Majority of Biological Product Deviation ReportsRelated to Post-Donation InformationFDA Issues Annual Summary of Deviation Reports

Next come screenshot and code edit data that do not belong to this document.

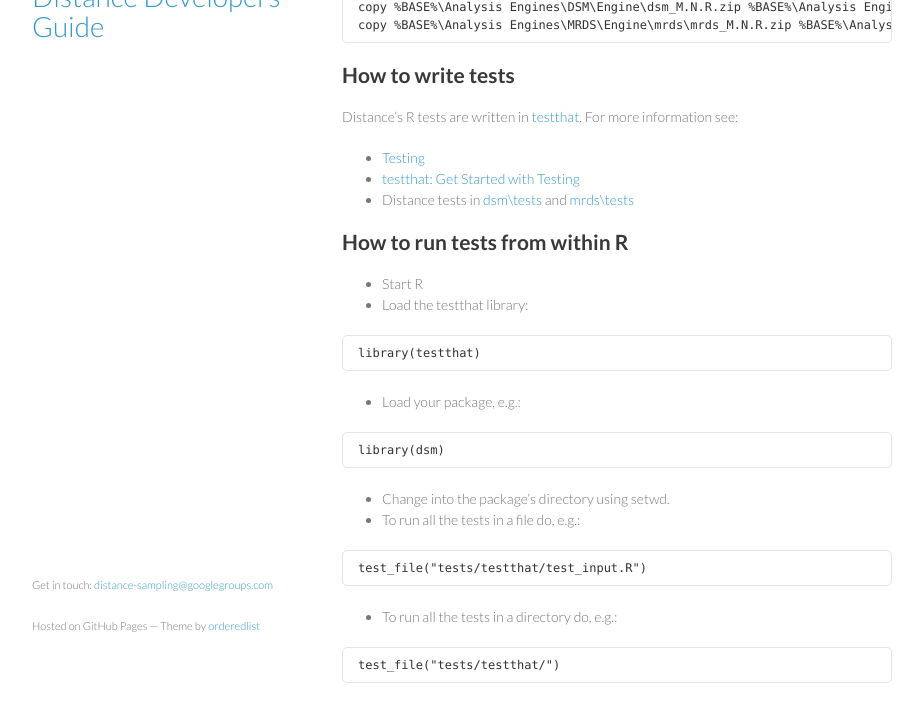
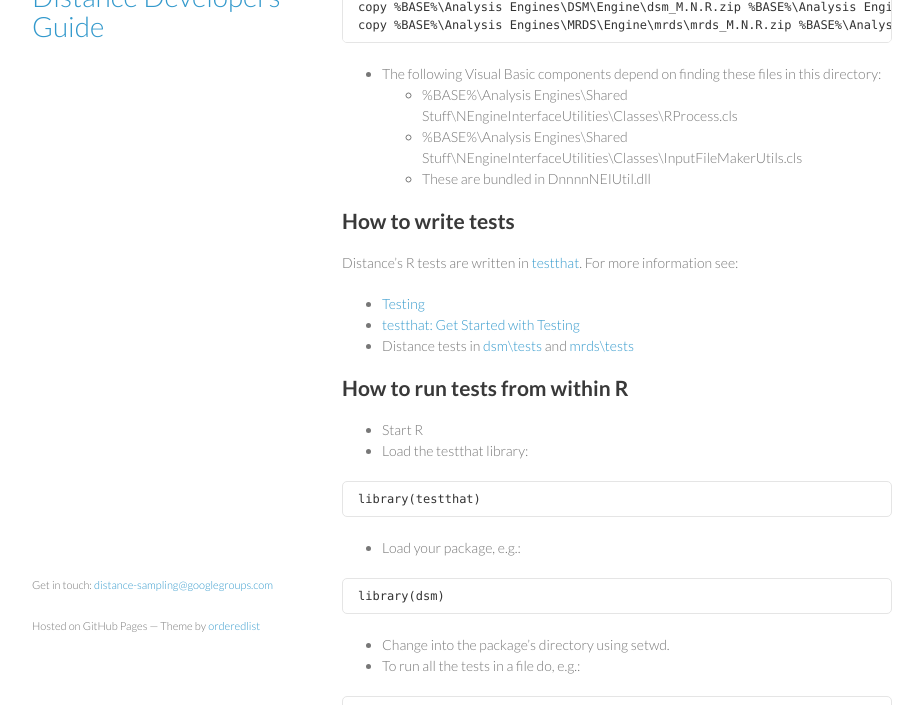
Before and after one commit to softwaresaved/distance-consultancy, a Jekyll site: the page built from developer/BuildR.md, in a window 1280 px wide and 900 px high, scrolled down 1439 px, cut to the strip 195-900 px from the top of the window. Shown: the whole strip, without its empty margins (178-1101 px from the left). Built offline with Jekyll 4.4.1, drawn with Linux system fonts in a browser that asks for light colours.

Commit message:
Added notes on why MCDS.exe, dsm.zip and mrds.zip must be copied to Shared Stuff

```diff
--- a/developer/BuildR.md
+++ b/developer/BuildR.md
@@ -89,12 +89,17 @@ Alternatively, one can build a .tar.gz package:
 Copy R packages for use in Visual Basic and release
 ---------------------------------------------------
 
-Copy files:
+* Copy files:
 
 <p/>
 
     copy %BASE%\Analysis Engines\DSM\Engine\dsm_M.N.R.zip %BASE%\Analysis Engines\Shared Stuff\NEngineInterfaceUtilities\RPackages\
     copy %BASE%\Analysis Engines\MRDS\Engine\mrds\mrds_M.N.R.zip %BASE%\Analysis Engines\Shared Stuff\NEngineInterfaceUtilities\RPackages\
+
+* The following Visual Basic components depend on finding these files in this directory:
+  - %BASE%\Analysis Engines\Shared Stuff\NEngineInterfaceUtilities\Classes\RProcess.cls
+  - %BASE%\Analysis Engines\Shared Stuff\NEngineInterfaceUtilities\Classes\InputFileMakerUtils.cls
+  - These are bundled in DnnnnNEIUtil.dll
 
 How to write tests
 ------------------
```
Also changed, not shown: developer/BuildFortran.md (+4 -1 lines).
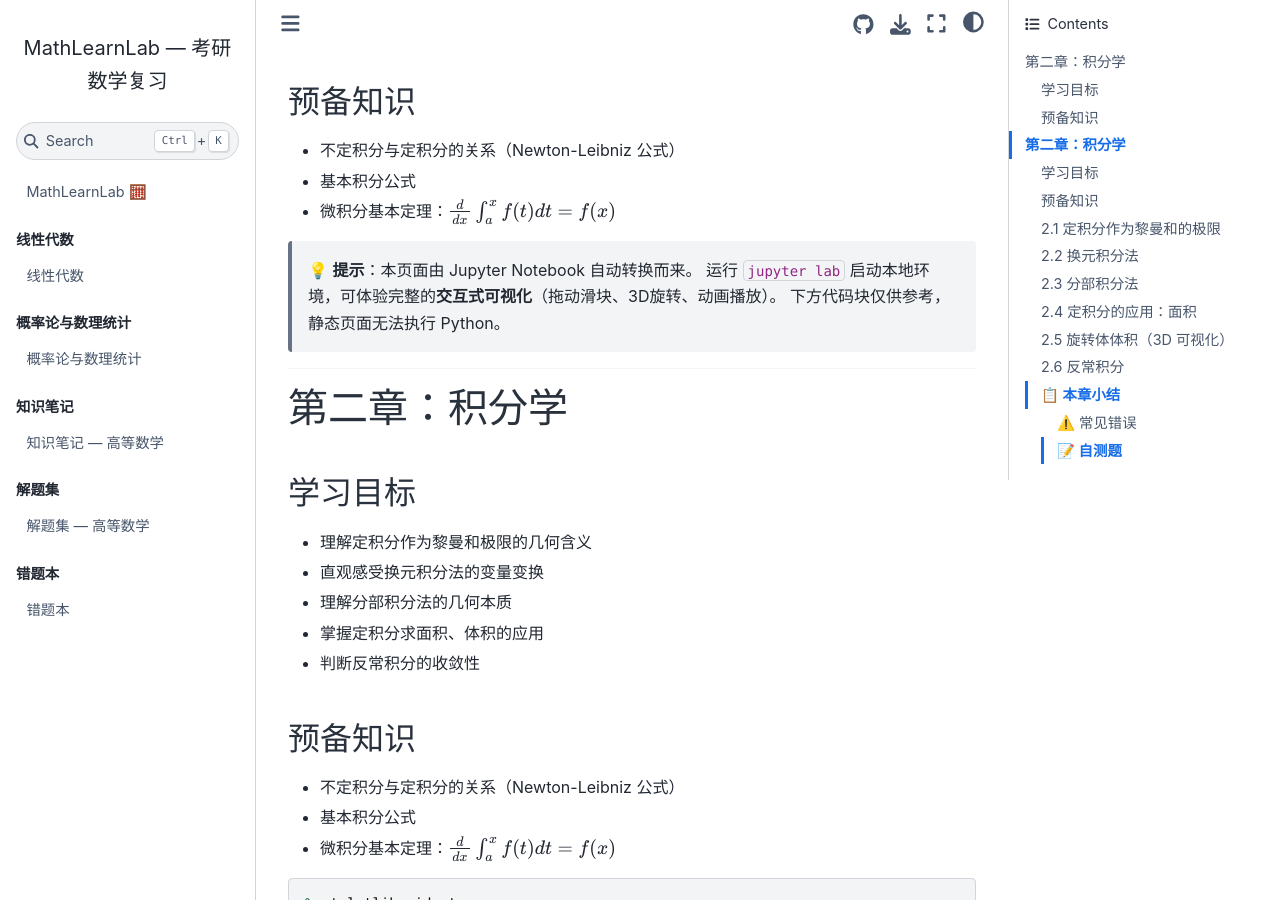
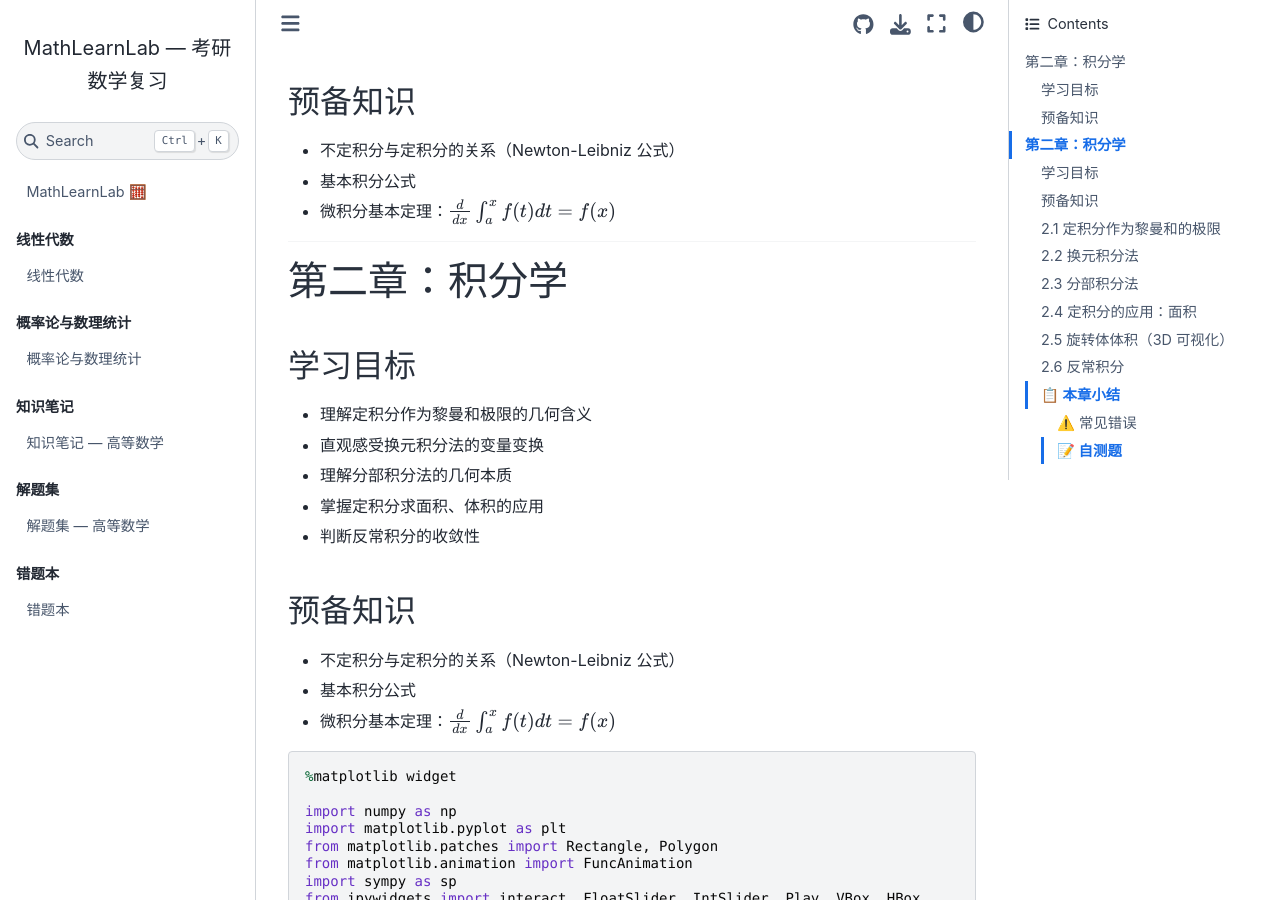
Before and after one commit to Kiryuryu/mathlearnlab, a Jupyter Book: the page built from content/notebooks/01-gaoshu/02-integration.md, in a window 1280 px wide and 900 px high, scrolled down 324 px. Built offline with Jupyter Book 1.0.4 settings and Sphinx 7.4.7 and the Sphinx Book theme 1.1.4, drawn with Linux system fonts in a browser that asks for light colours; pages that are not in the unit, such as notebooks, are missing from menus.

Commit message:
Fix 6 more issues: museum prompt, Jupyter notes, fractal guard, CSS cleanup
- Rewrite AI system prompt as museum docent (not exam tutor)
- Remove Jupyter notebook conversion notes from all 4 content files
- Add fractal canvas null guard to prevent JS crash
- Remove duplicate blockquote CSS in museum.css
- Add Firefox -moz-range-thumb support
- Clean up CSS

```diff
--- a/content/notebooks/01-gaoshu/02-integration.md
+++ b/content/notebooks/01-gaoshu/02-integration.md
@@ -14,9 +14,6 @@
 - 基本积分公式
 - 微积分基本定理：$\frac{d}{dx}\int_a^x f(t)dt = f(x)$
 
-> 💡 **提示**：本页面由 Jupyter Notebook 自动转换而来。
-> 运行 `jupyter lab` 启动本地环境，可体验完整的**交互式可视化**（拖动滑块、3D旋转、动画播放）。
-> 下方代码块仅供参考，静态页面无法执行 Python。
 
 ---
 
--- a/server/templates/pages/fractal.html
+++ b/server/templates/pages/fractal.html
@@ -121,6 +121,7 @@ function fractalRedraw() {
 }
 
 var canvas = document.getElementById('fractalCanvas');
+if (!canvas) return;
 canvas.addEventListener('wheel', function(e) {
   e.preventDefault();
   var rect = canvas.getBoundingClientRect();
```
Also changed, not shown: content/notebooks/01-gaoshu/01-limits-continuity-differentiation.md (+0 -3 lines), content/notebooks/01-gaoshu/03-infinite-series.md (+0 -3 lines), content/notebooks/01-gaoshu/04-multivariable-calculus.md (+0 -3 lines), server/static/css/museum.css (+5 -10 lines), 1 other file.
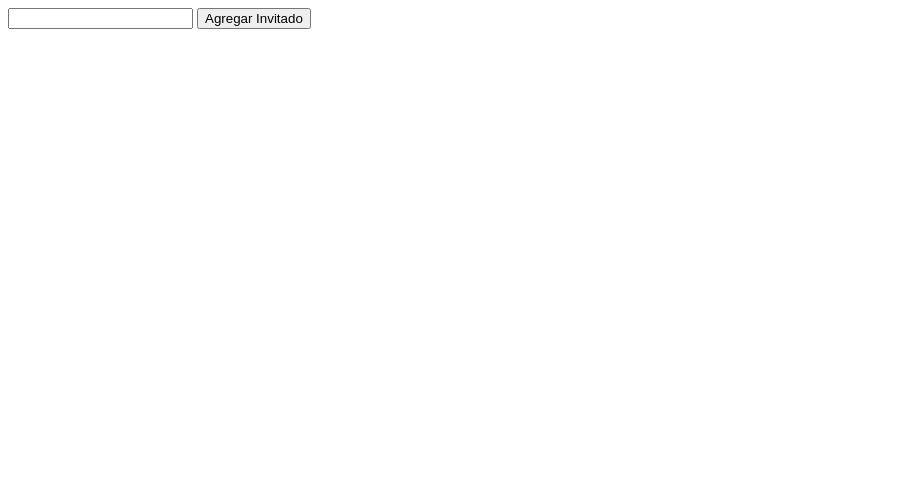
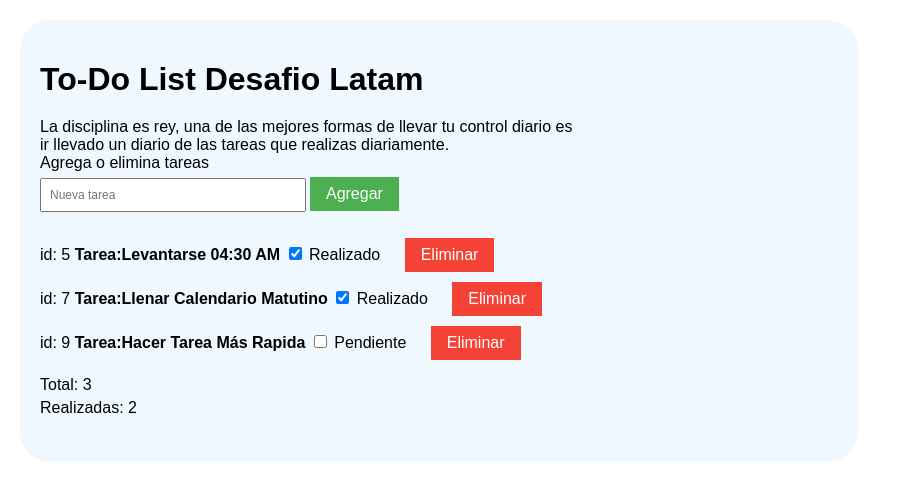
Before and after one commit to rmedinacl/metodosarreglo, a plain HTML site: page index.html in a window 1280 px wide. Shown: the whole page, without its empty margins (0-913 px from the left). Drawn offline with Linux system fonts and the light colour scheme.

Commit message:
desarrollo desafio

```diff
--- a/assets/css/style.css
+++ b/assets/css/style.css
@@ -0,0 +1,80 @@
+body {
+  font-family: Arial, sans-serif;
+  margin: 20px;
+}
+
+h1 {
+  margin-bottom: 20px;
+}
+
+.container {
+  background-color: aliceblue;
+  width: 66%;
+  border-radius: 30px;
+  padding-left: 20px;
+  padding-top: 20px;
+  padding-bottom: 40px;
+}
+
+.container p {
+  width: 66%;
+  margin-bottom: 5px;
+}
+
+.column {
+  flex: 50%;
+}
+.input_container {
+  width: 30%;
+  margin-bottom: 20px;
+}
+
+input[type="text"] {
+  padding: 8px;
+  font-size: 12px;
+  width: 30%;
+  margin-bottom: 10px;
+}
+
+button {
+  padding: 8px 16px;
+  font-size: 16px;
+  background-color: #4caf50;
+  color: white;
+  border: none;
+  cursor: pointer;
+}
+
+ul {
+  list-style-type: none;
+  padding: 0;
+}
+
+li {
+  margin-bottom: 10px;
+}
+
+li span {
+  margin-right: 10px;
+}
+li p {
+  display: inline;
+  margin: 0;
+}
+li h4 {
+  display: inline;
+  margin: 0;
+}
+
+li button {
+  margin-left: 10px;
+  background-color: #f44336;
+}
+
+h2 {
+  margin-bottom: 10px;
+}
+
+p {
+  margin: 5px 0;
+}
--- a/assets/js/script.js
+++ b/assets/js/script.js
@@ -1,11 +1,73 @@
-const listaDeInvitados = document.getElementById("nuevoInvitado");
-const invitadoInput = document.getElementById("nuevoInvitado");
-const botonAgregar = document.getElementById("agregarInvitado");
+let tasks = [
+  { id: "5", description: "Levantarse 04:30 AM", completed: true },
+  { id: "7", description: "Llenar Calendario Matutino", completed: true },
+  { id: "9", description: "Hacer Tarea Más Rapida", completed: false },
+];
 
-const invitados = [];
-botonAgregar.addEventListener("click", () => {
-  const nuevoInvitado = invitadoInput.value;
-  invitados.push(nuevoInvitado);
-  invitadoInput.value = "";
-  renderizarLista();
-});
+function renderTasks() {
+  const taskList = document.getElementById("taskList");
+  taskList.innerHTML = "";
+
+  tasks.forEach((task) => {
+    const li = document.createElement("li");
+    li.innerHTML = `
+      <p>id: ${task.id}</p>
+      <h4>Tarea:${task.description}</h4>
+      <input type="checkbox" ${
+        task.completed ? "checked" : ""
+      } onchange="toggleTaskStatus(${task.id})">
+      <span class="${task.completed ? "completed" : ""}">${
+      task.completed ? "Realizado" : "Pendiente"
+    }</span>
+      <button onclick="deleteTask(${task.id})">Eliminar</button>
+    `;
+    taskList.appendChild(li);
+  });
+
+  updateCounters();
+}
+
+function addTask() {
+  const taskInput = document.getElementById("taskInput");
+  const description = taskInput.value.trim();
+
+  if (description !== "") {
+    const newTask = {
+      id: tasks.length + 1,
+      description: description,
+      completed: false,
+    };
+    tasks.push(newTask);
+    taskInput.value = "";
+    renderTasks();
+  } else {
+    alert(
+      "No se permiten tareas en blanco. Por favor, ingrese una tarea valida"
+    );
+  }
+}
+
+function deleteTask(taskId) {
+  tasks = tasks.filter((task) => task.id !== taskId);
+  renderTasks();
+}
+
+function toggleTaskStatus(taskId) {
+  tasks = tasks.map((task) => {
+    if (task.id === taskId) {
+      return { ...task, completed: !task.completed };
+    }
+    return task;
+  });
+  renderTasks();
+}
+
+function updateCounters() {
+  const totalTasks = tasks.length;
+  const completedTasks = tasks.filter((task) => task.completed).length;
+
+  document.getElementById("totalTasks").textContent = totalTasks;
+  document.getElementById("completedTasks").textContent = completedTasks;
+}
+
+renderTasks();
--- a/index.html
+++ b/index.html
@@ -5,13 +5,23 @@
     <meta charset="UTF-8">
     <meta name="viewport" content="width=device-width, initial-scale=1.0">
     <link rel="stylesheet" href="./assets/css/style.css">
-    <title>Metodos Arreglos Medina</title>
+    <title>Document</title>
 </head>
 
 <body>
-    <input type="text" id="nuevoInvitado">
-    <button id="agregarInvitado">Agregar Invitado</button>
-    <ul id="listaInvitados"></ul>
+    <div class="container">
+        <h1>To-Do List Desafio Latam</h1>
+        <p>La disciplina es rey, una de las mejores formas de llevar tu control diario es ir llevado un diario de las
+            tareas que realizas diariamente. <br> Agrega o elimina tareas</p>
+
+        <input type="text" id="taskInput" placeholder="Nueva tarea">
+        <button onclick="addTask()">Agregar</button>
+
+        <ul id="taskList"></ul>
+
+        <p>Total: <span id="totalTasks">0</span></p>
+        <p>Realizadas: <span id="completedTasks">0</span></p>
+    </div>
     <script src="./assets/js/script.js"></script>
 </body>
 
```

The FDA received 38,618 biological product deviation (BDP) reports for fiscal year 2006, 72 percent of which stemmed from donor-suitability problems that were not detected during initial donor interview.Of the total BDP reports, 27,427 were under the category of ?post-donation information? (PDI), which means donor-suitability problems were discovered only during subsequent interviews with donors, according to a report released by the FDA's Center for Biologics Evaluation and Research (CBER) in March. Forty-five percent of PDI reports were related to travels that were not disclosed during initial interviews with donors. Recent travel to places considered high risk for certain diseases may disqualify donors under stringent FDA screening rules.?In 90 percent of the PDI reports the donor was aware of the information, but the donor screening process failed to elicit the information. It is unclear why blood establishments are unable to elicit information during the first donor interview, but successfully elicit the information during a subsequent interview,? according to the CBER report.Some 4,134 reports, or 10.8 percent of deviation reports, fell under the ?quality control and distribution? category. This refers to products that did not meet specifications, such as when a product has unacceptable, undocumented, or incomplete product QC.The number of deviation reports for fiscal 2006 was about the same as the total number for fiscal year 2005 (38,757). The number of reporting establishments increased by 4 percent (1,409 establishments in FY05 and 1,481 establishments in FY06). There were 80 additional HCT/P establishments reporting in FY06 that did not submit reports in FY05.